▸ Input
-=-=-=-=-
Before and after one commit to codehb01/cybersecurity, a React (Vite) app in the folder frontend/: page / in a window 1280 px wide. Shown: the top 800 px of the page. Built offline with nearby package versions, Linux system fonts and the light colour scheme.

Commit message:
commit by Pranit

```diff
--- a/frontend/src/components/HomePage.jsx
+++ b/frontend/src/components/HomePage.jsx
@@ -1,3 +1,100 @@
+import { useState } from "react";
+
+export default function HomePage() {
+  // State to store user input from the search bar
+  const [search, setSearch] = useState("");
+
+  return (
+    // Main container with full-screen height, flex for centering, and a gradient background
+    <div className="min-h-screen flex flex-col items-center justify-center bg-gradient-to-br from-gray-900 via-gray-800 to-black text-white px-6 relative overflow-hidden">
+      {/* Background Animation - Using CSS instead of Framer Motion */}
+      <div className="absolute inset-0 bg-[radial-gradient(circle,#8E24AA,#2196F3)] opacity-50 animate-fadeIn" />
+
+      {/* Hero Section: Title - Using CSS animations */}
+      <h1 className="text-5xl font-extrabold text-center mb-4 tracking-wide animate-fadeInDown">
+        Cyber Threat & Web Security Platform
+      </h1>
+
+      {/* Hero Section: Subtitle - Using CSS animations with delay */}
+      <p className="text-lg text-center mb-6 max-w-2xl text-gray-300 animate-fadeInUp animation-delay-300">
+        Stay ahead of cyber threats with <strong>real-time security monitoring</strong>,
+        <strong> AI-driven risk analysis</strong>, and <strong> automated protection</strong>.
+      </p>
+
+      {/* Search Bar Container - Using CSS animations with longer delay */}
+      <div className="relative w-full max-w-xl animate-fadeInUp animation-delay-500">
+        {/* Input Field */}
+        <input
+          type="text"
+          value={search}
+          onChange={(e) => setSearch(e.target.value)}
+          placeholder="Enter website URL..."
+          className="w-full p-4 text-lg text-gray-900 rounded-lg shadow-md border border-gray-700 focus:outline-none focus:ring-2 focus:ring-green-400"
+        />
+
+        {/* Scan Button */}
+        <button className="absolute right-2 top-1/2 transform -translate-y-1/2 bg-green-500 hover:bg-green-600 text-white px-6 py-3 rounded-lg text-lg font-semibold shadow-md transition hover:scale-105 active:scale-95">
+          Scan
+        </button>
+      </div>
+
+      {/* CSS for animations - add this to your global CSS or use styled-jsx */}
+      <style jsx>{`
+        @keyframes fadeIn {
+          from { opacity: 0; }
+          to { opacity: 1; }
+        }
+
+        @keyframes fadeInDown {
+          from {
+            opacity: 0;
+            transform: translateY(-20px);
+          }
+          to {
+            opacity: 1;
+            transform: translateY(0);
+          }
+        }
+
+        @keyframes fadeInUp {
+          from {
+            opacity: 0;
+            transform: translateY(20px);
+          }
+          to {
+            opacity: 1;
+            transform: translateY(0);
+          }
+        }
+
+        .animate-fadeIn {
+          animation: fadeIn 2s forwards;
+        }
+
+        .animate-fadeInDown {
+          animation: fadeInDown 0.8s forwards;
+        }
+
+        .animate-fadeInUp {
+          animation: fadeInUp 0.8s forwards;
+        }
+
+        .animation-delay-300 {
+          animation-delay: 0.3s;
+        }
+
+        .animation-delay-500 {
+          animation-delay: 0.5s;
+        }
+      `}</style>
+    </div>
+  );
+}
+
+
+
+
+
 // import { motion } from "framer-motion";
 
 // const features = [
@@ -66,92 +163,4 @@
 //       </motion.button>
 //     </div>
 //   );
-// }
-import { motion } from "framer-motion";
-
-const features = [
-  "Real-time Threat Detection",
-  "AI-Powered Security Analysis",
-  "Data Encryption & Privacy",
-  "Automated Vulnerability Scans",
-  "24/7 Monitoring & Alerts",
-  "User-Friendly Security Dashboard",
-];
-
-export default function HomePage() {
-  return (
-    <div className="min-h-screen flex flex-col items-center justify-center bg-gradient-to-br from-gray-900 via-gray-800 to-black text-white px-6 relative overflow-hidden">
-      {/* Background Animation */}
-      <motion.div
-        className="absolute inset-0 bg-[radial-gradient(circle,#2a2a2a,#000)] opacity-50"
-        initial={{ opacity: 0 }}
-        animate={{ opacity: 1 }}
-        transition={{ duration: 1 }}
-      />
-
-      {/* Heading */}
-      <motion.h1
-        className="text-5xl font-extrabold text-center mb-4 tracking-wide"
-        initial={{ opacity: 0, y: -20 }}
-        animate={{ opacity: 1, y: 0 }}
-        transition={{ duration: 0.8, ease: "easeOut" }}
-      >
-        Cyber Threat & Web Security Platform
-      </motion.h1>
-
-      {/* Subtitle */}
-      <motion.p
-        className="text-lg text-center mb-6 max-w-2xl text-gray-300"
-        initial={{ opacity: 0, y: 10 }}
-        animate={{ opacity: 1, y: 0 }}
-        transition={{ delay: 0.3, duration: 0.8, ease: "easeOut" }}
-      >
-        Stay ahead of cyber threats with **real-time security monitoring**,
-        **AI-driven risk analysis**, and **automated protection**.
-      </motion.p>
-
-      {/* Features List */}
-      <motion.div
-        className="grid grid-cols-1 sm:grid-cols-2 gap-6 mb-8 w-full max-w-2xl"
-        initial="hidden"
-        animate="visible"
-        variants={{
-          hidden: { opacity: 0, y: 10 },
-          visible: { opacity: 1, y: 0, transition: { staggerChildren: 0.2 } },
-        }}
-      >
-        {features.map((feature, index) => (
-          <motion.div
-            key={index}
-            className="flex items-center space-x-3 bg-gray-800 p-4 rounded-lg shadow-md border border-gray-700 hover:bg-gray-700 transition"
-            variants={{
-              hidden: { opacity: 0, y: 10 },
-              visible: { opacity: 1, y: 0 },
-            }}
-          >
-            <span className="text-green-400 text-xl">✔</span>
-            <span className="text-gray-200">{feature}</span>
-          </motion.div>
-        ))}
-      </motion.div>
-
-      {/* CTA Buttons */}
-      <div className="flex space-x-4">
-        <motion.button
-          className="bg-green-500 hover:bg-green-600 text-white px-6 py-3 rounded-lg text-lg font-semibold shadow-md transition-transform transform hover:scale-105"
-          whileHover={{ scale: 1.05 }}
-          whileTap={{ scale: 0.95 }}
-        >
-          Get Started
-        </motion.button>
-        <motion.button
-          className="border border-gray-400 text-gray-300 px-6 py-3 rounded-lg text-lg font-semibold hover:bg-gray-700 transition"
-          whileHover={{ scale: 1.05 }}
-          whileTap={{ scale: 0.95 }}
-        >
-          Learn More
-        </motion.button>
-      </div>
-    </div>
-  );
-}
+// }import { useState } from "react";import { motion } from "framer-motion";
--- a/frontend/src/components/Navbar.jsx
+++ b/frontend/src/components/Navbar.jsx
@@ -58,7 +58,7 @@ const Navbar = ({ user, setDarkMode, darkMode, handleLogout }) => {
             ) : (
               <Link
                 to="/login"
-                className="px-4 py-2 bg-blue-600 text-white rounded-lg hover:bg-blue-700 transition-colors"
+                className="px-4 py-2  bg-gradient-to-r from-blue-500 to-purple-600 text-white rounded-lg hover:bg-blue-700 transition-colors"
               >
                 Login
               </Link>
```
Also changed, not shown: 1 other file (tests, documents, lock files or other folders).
-=-=-=-=-
▸ What the task asks
Give the number of lines in the listing above that contain "Using", and nothing else.

▸ Output below
4